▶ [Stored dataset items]
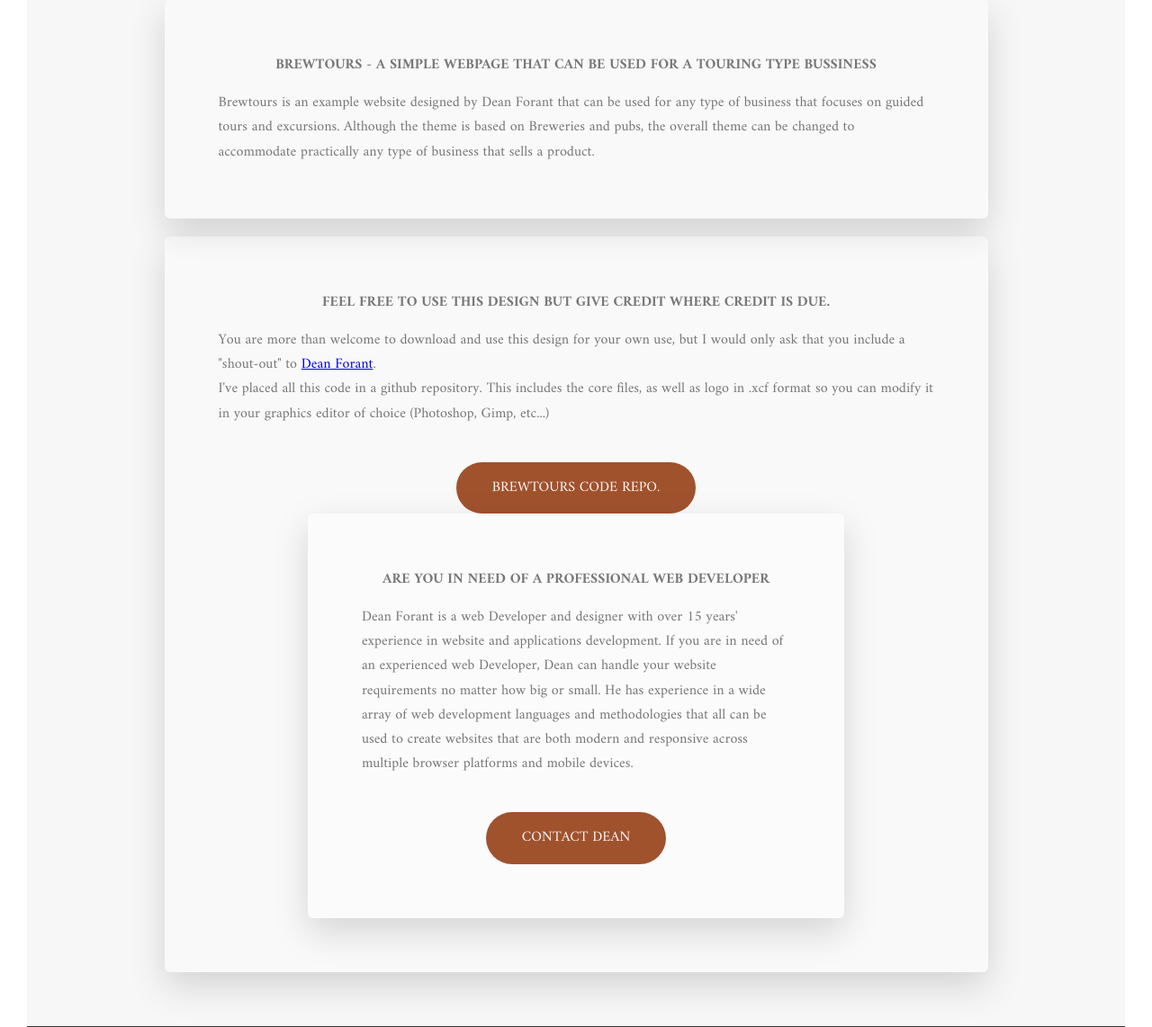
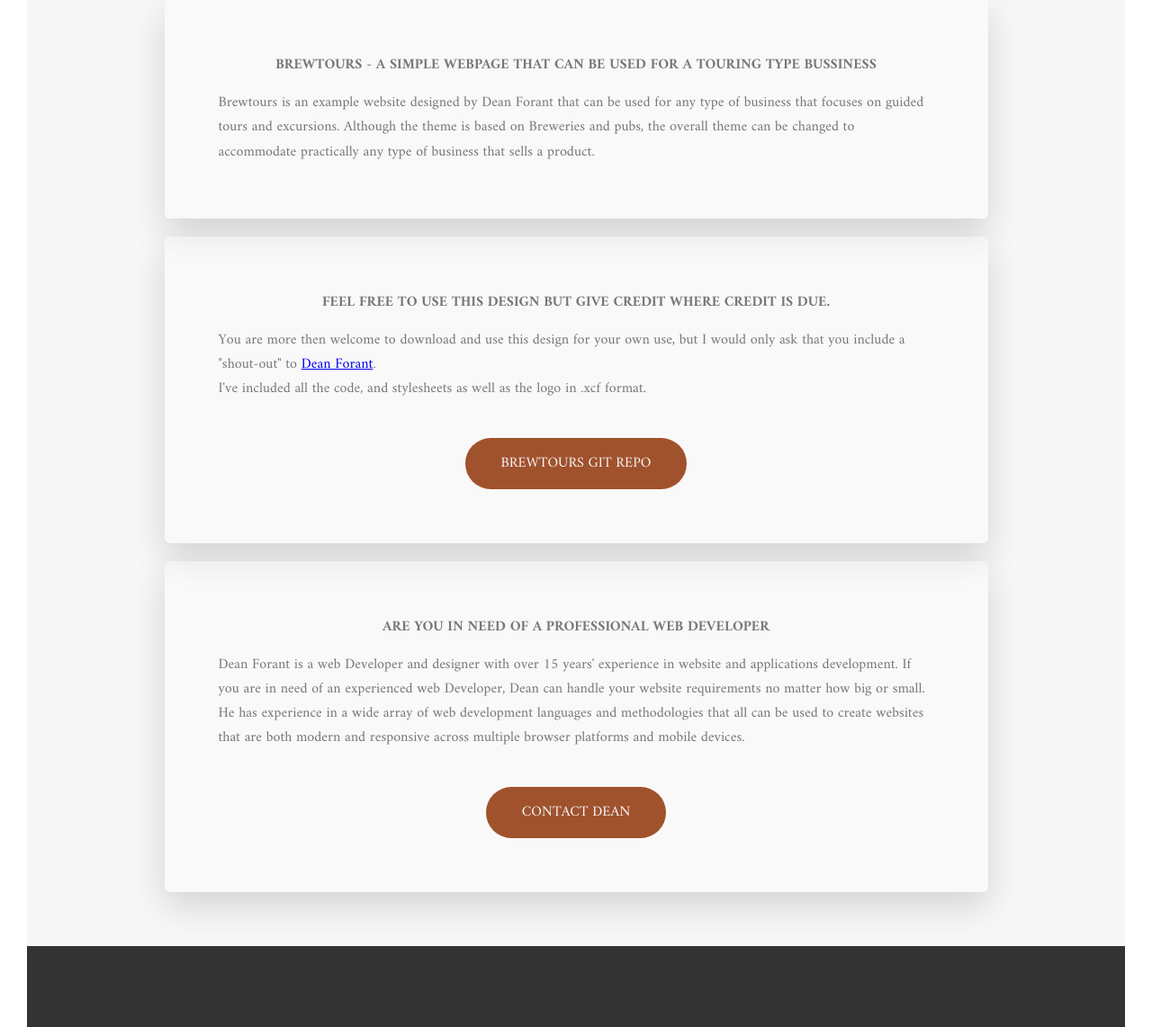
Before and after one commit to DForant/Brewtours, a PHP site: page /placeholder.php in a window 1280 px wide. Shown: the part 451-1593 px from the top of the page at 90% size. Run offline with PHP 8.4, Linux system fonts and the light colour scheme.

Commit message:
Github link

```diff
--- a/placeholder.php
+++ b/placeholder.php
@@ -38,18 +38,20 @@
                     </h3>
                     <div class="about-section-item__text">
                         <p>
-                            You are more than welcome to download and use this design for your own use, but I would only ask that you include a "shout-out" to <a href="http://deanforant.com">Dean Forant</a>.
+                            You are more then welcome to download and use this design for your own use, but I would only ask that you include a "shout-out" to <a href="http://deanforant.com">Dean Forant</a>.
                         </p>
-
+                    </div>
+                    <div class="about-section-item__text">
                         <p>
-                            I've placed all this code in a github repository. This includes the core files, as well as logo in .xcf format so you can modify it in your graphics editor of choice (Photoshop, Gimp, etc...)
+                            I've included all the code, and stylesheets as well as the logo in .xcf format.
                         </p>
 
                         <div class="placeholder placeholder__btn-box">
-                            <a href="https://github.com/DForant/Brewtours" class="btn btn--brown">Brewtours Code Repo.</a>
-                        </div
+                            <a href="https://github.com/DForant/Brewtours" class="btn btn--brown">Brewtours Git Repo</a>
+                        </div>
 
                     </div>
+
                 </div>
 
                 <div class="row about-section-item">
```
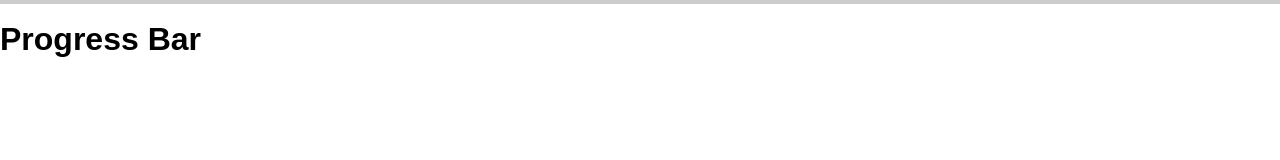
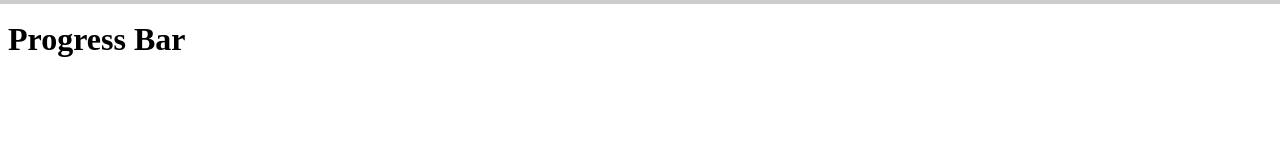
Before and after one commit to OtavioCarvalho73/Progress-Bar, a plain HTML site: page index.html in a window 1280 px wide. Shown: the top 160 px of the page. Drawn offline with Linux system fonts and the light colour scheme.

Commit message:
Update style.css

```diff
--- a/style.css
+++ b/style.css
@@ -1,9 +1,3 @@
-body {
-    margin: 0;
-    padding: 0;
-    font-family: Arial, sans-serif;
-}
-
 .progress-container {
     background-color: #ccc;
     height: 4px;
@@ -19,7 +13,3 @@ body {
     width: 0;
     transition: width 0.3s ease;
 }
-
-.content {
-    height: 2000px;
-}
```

▶ [Activity]
Report, from the entries above, each line where "DForant" is found.

▶ [Response area]
Before and after one commit to DForant/Brewtours, a PHP site: page /placeholder.php in a window 1280 px wide. Shown: the part 451-1593 px from the top of the page at 90% size. Run offline with PHP 8.4, Linux system fonts and the light colour scheme.
-                            <a href="https://github.com/DForant/Brewtours" class="btn btn--brown">Brewtours Code Repo.</a>
+                            <a href="https://github.com/DForant/Brewtours" class="btn btn--brown">Brewtours Git Repo</a>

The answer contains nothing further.